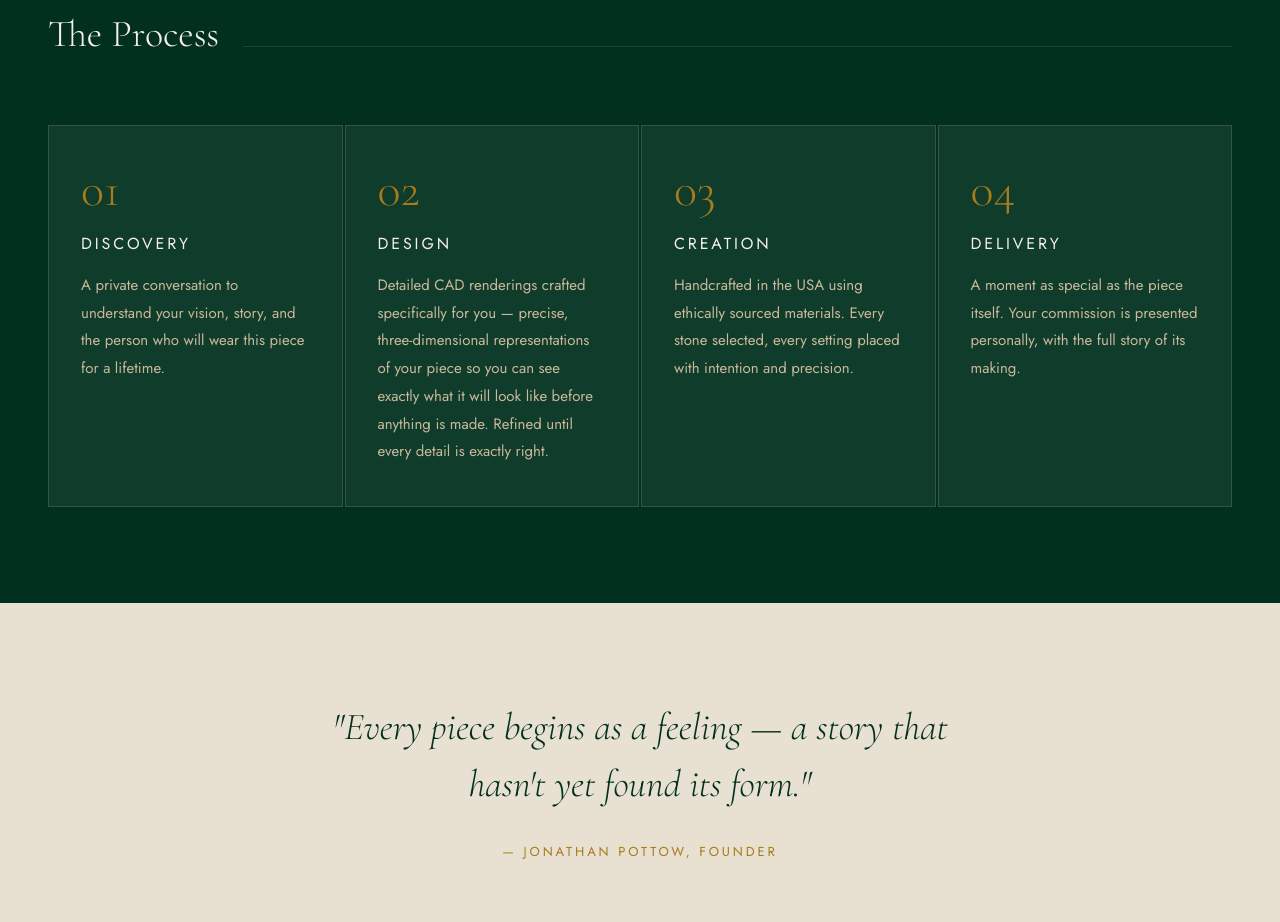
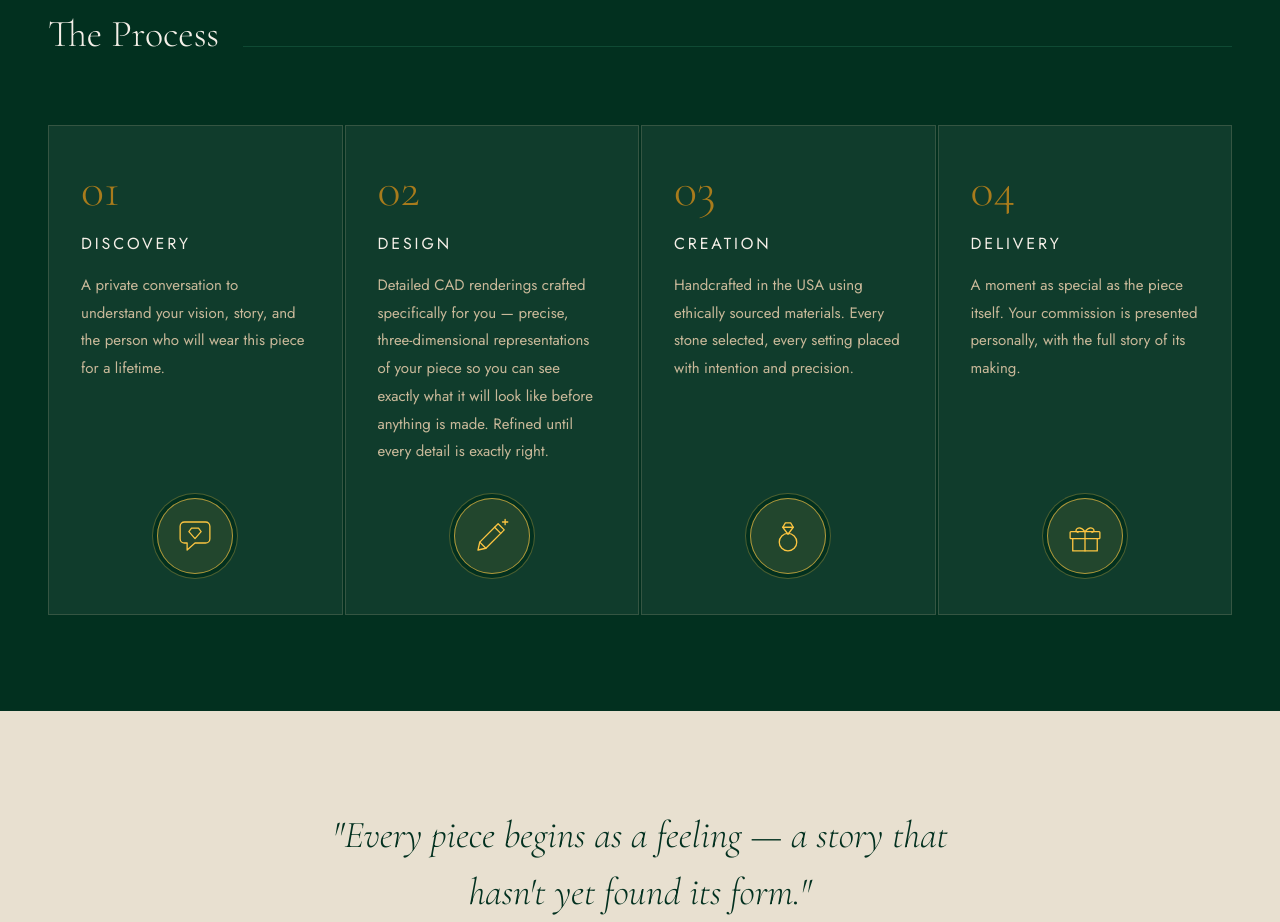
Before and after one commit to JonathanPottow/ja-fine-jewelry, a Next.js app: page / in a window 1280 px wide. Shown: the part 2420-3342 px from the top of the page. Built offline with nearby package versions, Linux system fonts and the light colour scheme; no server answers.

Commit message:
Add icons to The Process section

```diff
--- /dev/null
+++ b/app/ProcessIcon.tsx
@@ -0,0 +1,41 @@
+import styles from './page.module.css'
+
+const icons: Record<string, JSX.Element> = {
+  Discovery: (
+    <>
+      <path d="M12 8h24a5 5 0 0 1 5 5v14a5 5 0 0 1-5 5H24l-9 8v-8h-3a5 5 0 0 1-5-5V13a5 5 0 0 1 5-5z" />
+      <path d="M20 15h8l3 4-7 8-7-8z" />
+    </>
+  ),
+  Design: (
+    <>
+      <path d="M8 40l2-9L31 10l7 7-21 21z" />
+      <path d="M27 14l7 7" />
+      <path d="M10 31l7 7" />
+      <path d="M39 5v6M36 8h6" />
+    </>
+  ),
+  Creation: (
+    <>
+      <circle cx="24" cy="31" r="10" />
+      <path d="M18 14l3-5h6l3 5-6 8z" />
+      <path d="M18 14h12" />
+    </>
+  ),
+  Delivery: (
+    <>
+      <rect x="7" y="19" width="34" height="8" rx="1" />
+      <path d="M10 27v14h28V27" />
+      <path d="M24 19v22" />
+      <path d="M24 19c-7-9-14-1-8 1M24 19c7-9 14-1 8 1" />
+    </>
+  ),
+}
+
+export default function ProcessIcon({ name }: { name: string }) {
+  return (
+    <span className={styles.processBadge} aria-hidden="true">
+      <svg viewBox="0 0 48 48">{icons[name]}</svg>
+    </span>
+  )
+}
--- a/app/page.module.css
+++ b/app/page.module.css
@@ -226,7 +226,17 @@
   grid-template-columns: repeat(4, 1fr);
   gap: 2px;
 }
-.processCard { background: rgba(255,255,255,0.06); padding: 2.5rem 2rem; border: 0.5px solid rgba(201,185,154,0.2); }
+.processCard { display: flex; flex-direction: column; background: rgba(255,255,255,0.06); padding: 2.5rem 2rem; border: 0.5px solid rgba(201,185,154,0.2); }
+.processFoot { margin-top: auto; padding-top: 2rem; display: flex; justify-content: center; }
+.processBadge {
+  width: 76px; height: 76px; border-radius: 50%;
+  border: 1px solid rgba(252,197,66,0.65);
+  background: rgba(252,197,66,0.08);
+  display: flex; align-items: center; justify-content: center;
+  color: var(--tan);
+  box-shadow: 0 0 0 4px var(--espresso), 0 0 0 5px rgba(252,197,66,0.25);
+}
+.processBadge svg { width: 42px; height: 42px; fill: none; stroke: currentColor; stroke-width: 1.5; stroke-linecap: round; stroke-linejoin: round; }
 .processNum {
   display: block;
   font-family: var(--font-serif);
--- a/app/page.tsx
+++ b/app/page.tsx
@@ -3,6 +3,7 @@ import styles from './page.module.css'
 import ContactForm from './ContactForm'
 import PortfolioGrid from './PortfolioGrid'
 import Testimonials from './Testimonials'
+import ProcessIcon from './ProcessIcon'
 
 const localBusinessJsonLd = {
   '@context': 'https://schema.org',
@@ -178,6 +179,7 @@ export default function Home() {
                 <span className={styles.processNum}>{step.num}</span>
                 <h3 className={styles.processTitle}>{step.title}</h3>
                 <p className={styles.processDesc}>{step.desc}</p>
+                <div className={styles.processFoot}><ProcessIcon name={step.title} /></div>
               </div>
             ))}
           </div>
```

==============================

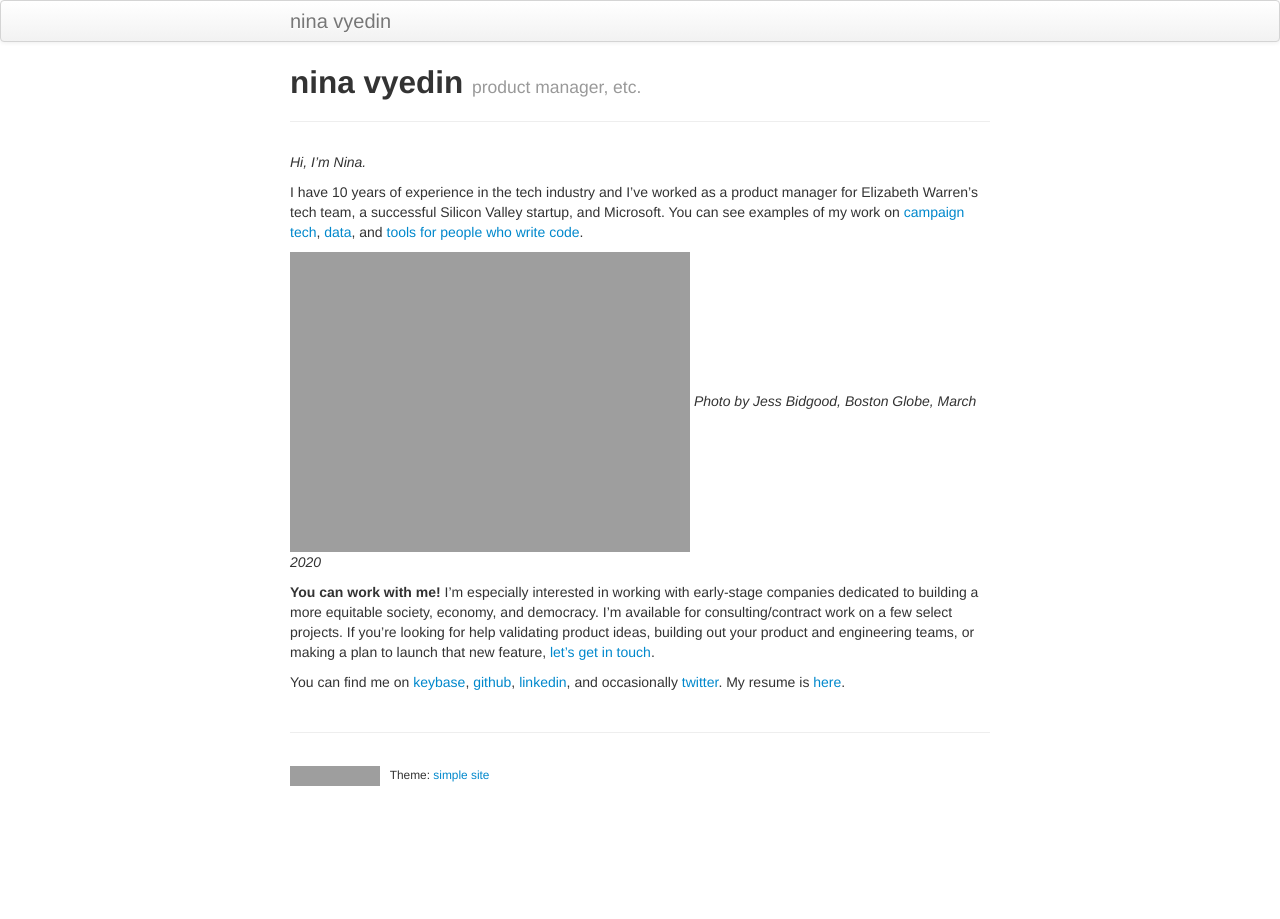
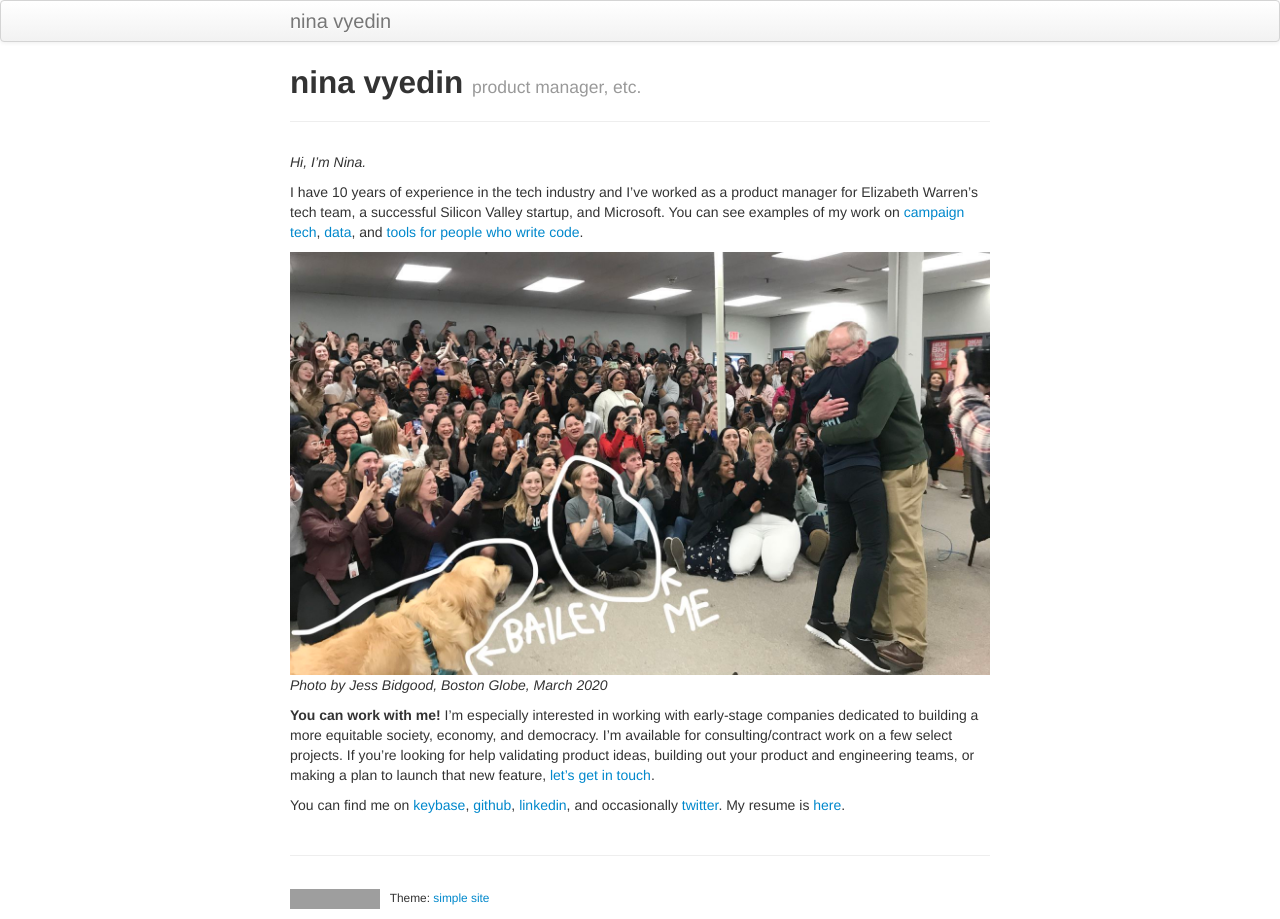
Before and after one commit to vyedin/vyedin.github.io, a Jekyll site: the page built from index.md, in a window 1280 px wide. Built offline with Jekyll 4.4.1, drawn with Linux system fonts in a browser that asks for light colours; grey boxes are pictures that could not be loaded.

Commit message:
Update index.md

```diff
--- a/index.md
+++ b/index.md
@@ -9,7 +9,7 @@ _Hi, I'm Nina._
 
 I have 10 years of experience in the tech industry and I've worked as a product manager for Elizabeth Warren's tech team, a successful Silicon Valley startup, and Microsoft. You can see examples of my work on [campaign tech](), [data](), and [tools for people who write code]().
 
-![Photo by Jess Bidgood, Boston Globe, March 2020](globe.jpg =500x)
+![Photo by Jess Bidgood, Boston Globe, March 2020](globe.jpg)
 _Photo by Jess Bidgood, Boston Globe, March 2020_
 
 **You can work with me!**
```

==============================

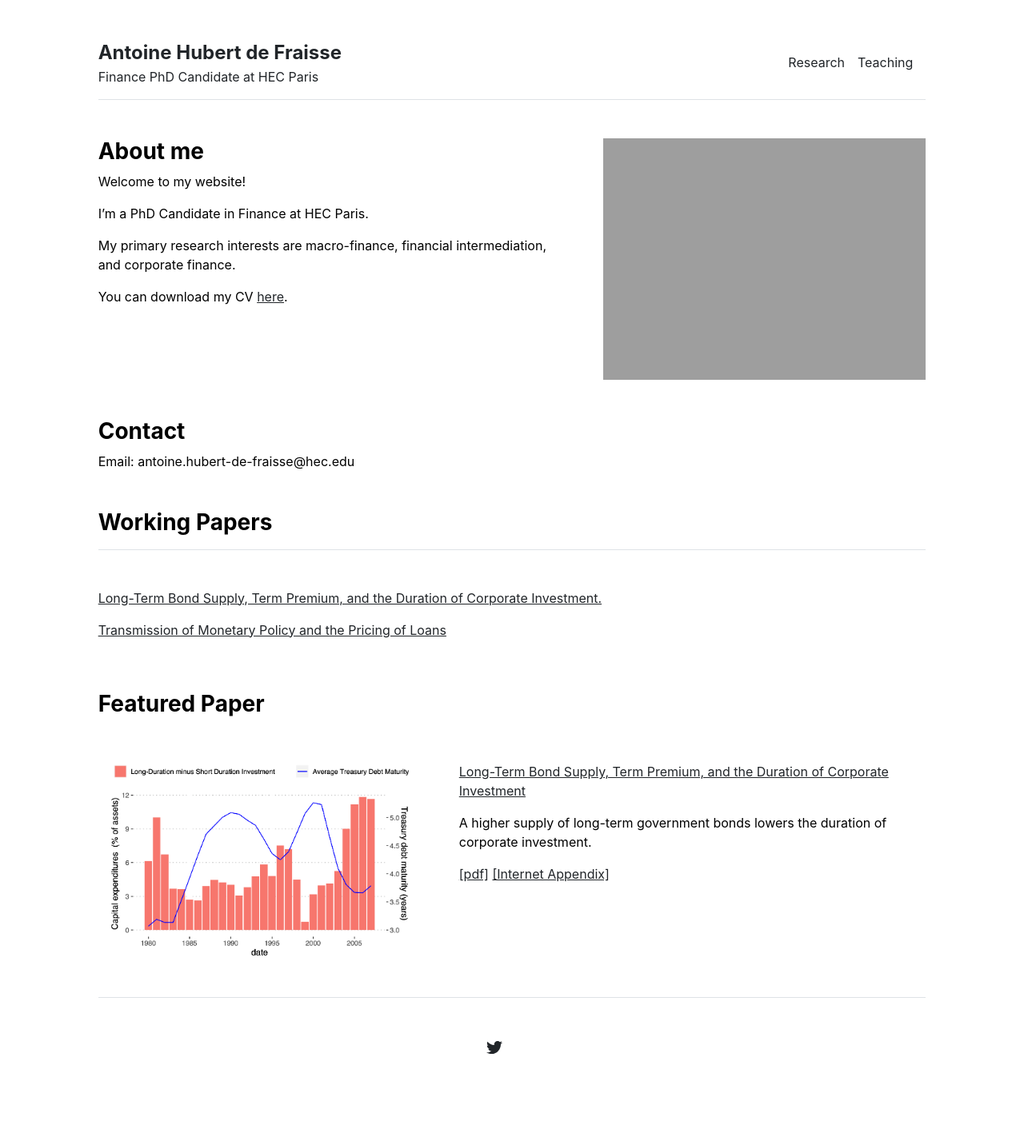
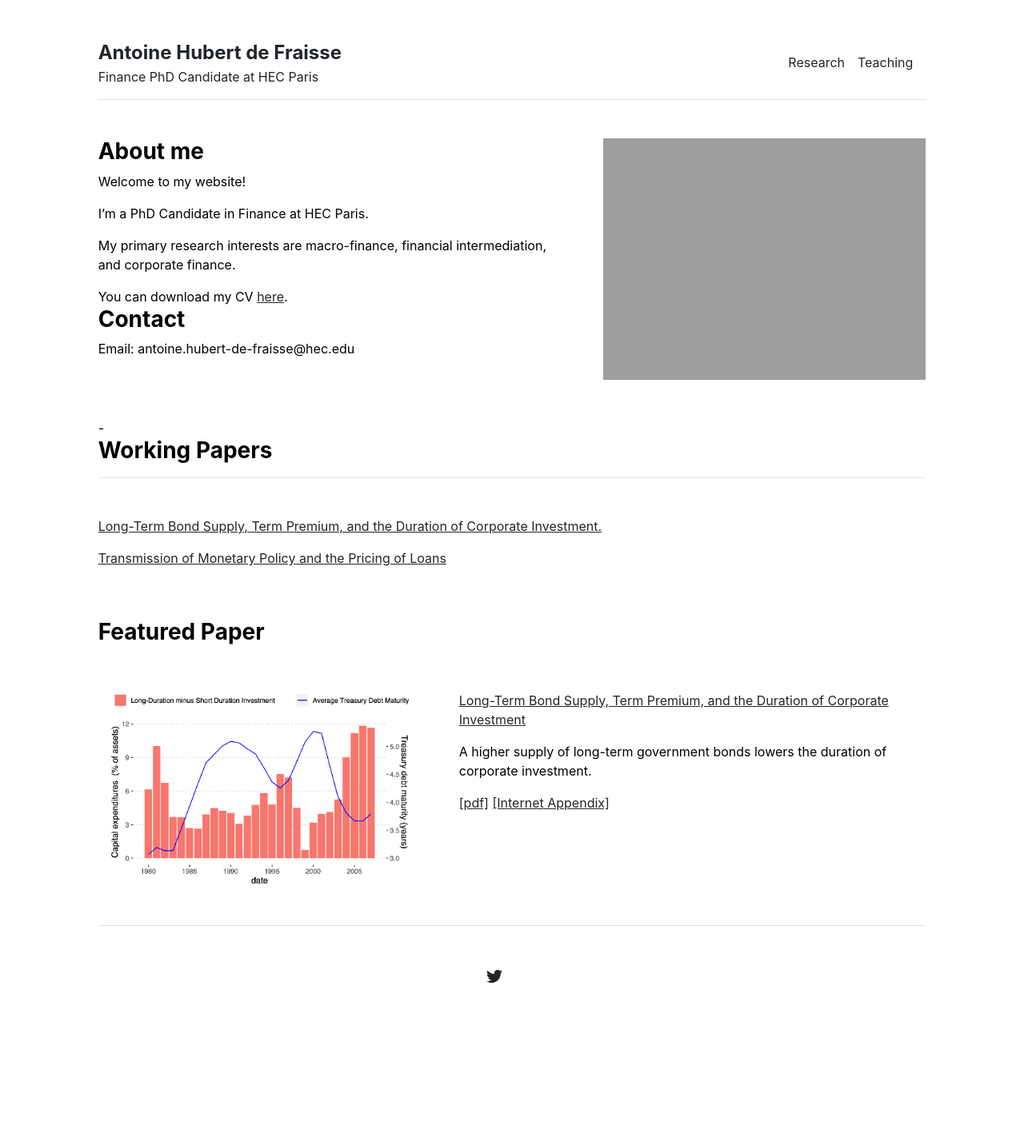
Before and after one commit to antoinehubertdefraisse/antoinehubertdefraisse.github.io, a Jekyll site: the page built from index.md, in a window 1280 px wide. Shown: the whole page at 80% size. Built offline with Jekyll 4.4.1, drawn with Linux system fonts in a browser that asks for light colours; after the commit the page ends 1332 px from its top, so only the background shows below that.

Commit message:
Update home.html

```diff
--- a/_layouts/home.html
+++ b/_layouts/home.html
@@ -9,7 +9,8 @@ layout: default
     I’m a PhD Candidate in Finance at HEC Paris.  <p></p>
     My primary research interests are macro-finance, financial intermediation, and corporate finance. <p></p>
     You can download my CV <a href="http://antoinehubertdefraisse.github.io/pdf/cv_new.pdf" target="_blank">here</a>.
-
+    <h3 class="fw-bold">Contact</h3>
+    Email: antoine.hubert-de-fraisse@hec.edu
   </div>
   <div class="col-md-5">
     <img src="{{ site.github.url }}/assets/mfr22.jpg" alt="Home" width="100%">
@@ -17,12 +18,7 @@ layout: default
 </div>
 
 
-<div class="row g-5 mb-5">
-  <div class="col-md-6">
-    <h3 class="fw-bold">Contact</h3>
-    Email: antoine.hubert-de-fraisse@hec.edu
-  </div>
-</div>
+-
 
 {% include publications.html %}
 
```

==============================

## Your assignment
Across the data, pull every line containing the string "module".

## Result below
+import styles from './page.module.css'
--- a/app/page.module.css
+++ b/app/page.module.css
@@ -3,6 +3,7 @@ import styles from './page.module.css'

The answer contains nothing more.